Nest boxes for Kestrels by Chris Swarth

Photo by Chris SwarthAmerican Kestrels populations are declining in many areas across North America.  Habitat loss, lack of prey, and lack of nest sites are all reasons cited for this decline. At UC Merced we're trying to help kestrels by erecting nesting boxes along fence rows in the Reserve. Kestrels are small relatives of the lightening fast Peregrine. But unlike all other North American falcons, the kestrel is a cavity nester. They take over an old woodpecker nest in a tree. However, suitable nest sites in living trees or dead are now at a premium. Agricultural and housing development have caused kestrel habitat to disappear.

Photo by Chris SwarthOrganizations across the country have embarked on a major conservation project to create new nesting habitat for these insect-eating raptors. Under the direction of expert Steve Simmons, 10 UC Merced students first spent a Saturday making the wooden boxes. Then, on the Reserve, they spent the afternoon attaching the boxes to old wooden fence posts. The boxes measure about 18 inches by 8 inches by 8 inches, and the opening is the perfect size for the kestrel. Each box receives several handfuls of wood shavings to provide a proper resting spot for the 4 or 5 eggs. The eggs are incubated by the male and female for about 30 days. Another 30 days or so and the young are ready to fledge.

 

We have placed 10 nest boxes in the Reserve. The very next day, kestrels were inspecting one box as a new potential nest site

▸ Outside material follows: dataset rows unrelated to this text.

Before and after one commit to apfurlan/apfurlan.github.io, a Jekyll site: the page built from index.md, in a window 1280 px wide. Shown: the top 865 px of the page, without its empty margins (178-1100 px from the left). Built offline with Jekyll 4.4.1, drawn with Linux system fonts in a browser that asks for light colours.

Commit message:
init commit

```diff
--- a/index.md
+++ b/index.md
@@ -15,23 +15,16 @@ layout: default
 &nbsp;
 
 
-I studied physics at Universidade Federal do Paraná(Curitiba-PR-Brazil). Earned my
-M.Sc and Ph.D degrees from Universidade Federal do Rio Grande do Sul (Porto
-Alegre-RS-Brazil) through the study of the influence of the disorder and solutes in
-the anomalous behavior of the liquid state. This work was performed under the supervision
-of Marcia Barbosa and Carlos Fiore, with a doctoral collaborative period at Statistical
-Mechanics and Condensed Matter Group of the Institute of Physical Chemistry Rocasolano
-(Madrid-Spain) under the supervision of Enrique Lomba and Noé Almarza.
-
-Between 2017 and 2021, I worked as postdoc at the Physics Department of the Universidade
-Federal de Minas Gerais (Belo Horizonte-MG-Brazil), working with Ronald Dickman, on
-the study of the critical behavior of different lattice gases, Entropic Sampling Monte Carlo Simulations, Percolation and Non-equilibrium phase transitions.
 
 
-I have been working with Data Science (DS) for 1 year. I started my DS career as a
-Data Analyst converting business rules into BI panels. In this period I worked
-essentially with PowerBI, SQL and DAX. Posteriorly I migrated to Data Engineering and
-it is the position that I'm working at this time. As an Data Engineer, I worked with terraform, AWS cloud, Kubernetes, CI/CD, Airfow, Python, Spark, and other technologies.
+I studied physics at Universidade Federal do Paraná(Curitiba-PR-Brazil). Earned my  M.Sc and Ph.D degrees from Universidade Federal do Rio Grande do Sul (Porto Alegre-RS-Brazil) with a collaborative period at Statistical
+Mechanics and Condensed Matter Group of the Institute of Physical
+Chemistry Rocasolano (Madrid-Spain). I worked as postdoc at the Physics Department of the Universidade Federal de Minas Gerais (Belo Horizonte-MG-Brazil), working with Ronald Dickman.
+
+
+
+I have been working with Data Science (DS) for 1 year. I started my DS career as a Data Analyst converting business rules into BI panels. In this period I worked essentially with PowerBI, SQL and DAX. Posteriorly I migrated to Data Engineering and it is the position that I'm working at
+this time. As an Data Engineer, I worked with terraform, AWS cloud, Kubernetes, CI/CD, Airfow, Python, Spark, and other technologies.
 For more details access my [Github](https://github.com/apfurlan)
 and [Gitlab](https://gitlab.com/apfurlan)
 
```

Photo by Chris Swarth

Photo by Josh VeirsWe owe a debt of gratitude to the UC students who volunteered for this project and a special thanks to Steve Simmons and Bill Ralph for overseeing the nest box construction, and to Billy Lopez of General Wood Products for donating the lumber. Student participants are Cecilia Valdovinos, Brandon Tran, Dmitri Medveko, Katharine Cook, Bryan Juarez, Abby Dziefiel, and Jordan Stratford. Next time you're near the new Student Services Building, look east and you may see some kestrels near one of our nest boxes.

Date 
March 12, 2014